The Supreme Court will consider whether the Constitutional Court should hear petitions opposing the poll bond scheme on April 11th.

On April 11, the Supreme Court will hear arguments on whether to submit petitions challenging the 2018 Electoral Bonds Scheme to a Constitution bench.

The petitions were heard on Tuesday by a two-judge bench headed over by Chief Justice of India D Y Chandrachud, who had agreed to hear them on May 2 because the court would be occupied with other Constitution bench proceedings in April.

The petitioners then sought the court to refer the issue of electoral bonds to a Constitution bench, claiming that it includes issues at the “heart of our democratic process.” Lawyer Shadan Farasat stated it would be better to refer it to a Constitution bench for a “authoritative ruling”.

Senior counsel Dushyant Dave, who also appeared for the petitioner side, supported the proposal, urging the court to move the hearing to April due to the forthcoming Karnataka Assembly elections.

The bench, including Justice P S Narasimha, questioned the Centre’s lawyer for his thoughts on the plea. According to the Centre’s counsel, the Attorney General will fight on the point of reference.

Agreeing, the court scheduled a hearing on April 11 to determine if the case merits consideration by a Constitutional Court.

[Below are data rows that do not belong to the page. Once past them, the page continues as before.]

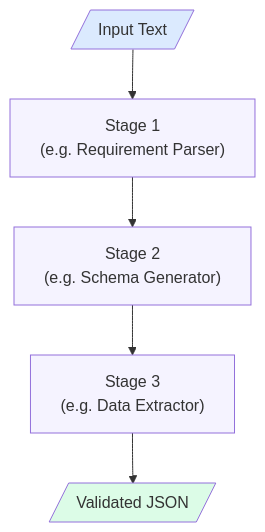
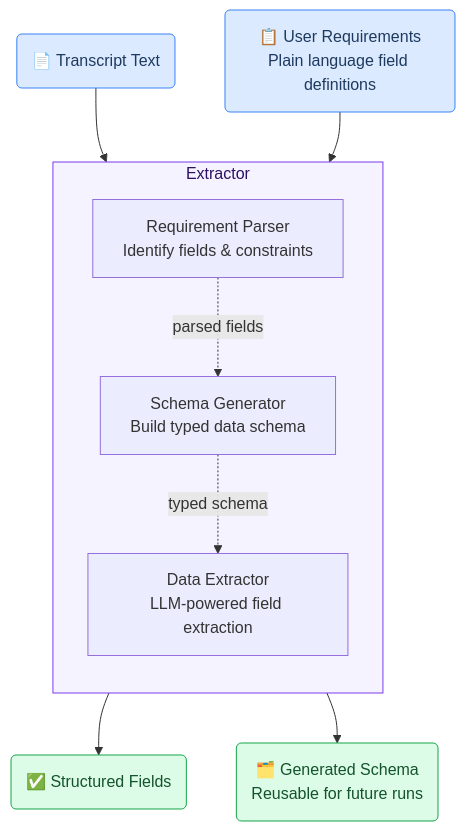
The third of 4 diagrams in .claude/skills/create-usecase-description/references/mermaid-guide.md (GAIK-project/gaik-toolkit), drawn with Mermaid before and after one commit. The commit also changed other lines of this file and 7 other files, not shown here.

````diff
--- a/.claude/skills/create-usecase-description/references/mermaid-guide.md
+++ b/.claude/skills/create-usecase-description/references/mermaid-guide.md
@@ -91,13 +123,23 @@
 ```mermaid
-graph TD
-  A[/"Input Text"/] --> B["Stage 1\n(e.g. Requirement Parser)"]
-  B --> C["Stage 2\n(e.g. Schema Generator)"]
-  C --> D["Stage 3\n(e.g. Data Extractor)"]
-  D --> E[/"Validated JSON"/]
+flowchart TD
+    A("📄 Transcript Text") --> DE
+    B("📋 User Requirements<br/>Plain language field definitions") --> RP
 
-  style A fill:#dbeafe
-  style B fill:#f5f3ff
-  style C fill:#f5f3ff
-  style D fill:#f5f3ff
-  style E fill:#dcfce7
+    subgraph EXT["Extractor"]
+        direction TB
+        RP["Requirement Parser<br/>Identify fields & constraints"]
+        SG["Schema Generator<br/>Build typed data schema"]
+        DE["Data Extractor<br/>LLM-powered field extraction"]
+        RP -.->|"parsed fields"| SG
+        SG -.->|"typed schema"| DE
+    end
+
+    EXT --> C("✅ Structured Fields")
+    EXT --> D("🗂️ Generated Schema<br/>Reusable for future runs")
+
+    style A fill:#dbeafe,stroke:#3b82f6,color:#1e3a5f
+    style B fill:#dbeafe,stroke:#3b82f6,color:#1e3a5f
+    style C fill:#dcfce7,stroke:#16a34a,color:#14532d
+    style D fill:#dcfce7,stroke:#16a34a,color:#14532d
+    style EXT fill:#f5f3ff,stroke:#7c3aed,color:#2e1065
 ```
````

When the Supreme Court heard the petitions in January of this year, it stated that they raised three distinct issues: a challenge to electoral bonds, whether political parties should be brought under the purview of the Right to Information (RTI) Act, and amendments to the Foreign Contribution (Regulation) Act (FCRA). The court stated that it will hear each of the three issues independently.

While the Centre called the scheme “a big step towards electoral reform” that “will ensure transparency” and “accountability,” petitioners argue that it has an impact on transparency in political funding because it allows political parties to avoid disclosing their annual contribution reports to the Election Commission of India (ECI) and the identities of those who have donated through electoral bonds.

In an interim decision issued in April 2019, a three-judge Supreme Court bench required political parties that received donations using electoral bonds to “immediately” disclose information of the bonds to the ECI.

Also Read |Electoral bonds worth Rs 232.10 crore were sold in December, with 83% of them being redeemed in Delhi.

The Supreme Court denied the petitioner’s request to stop the sale of new bonds in March 2021, citing the petitioner’s claim of “total anonymity” of bond purchasers. “It is not as if the operations under the programme are hidden behind iron curtains that cannot be pierced,” the court stated.

The court noted that bonds had previously been issued “without any obstacle” in 2018, 2019, and 2020, and it had already mandated “some protections” in its April 2019 interim decision.

“We do not know at this time how much the claim that under the plan, there would be complete anonymity in the financing of political parties by corporate companies, both in India and overseas, is sustainable,” the court observed.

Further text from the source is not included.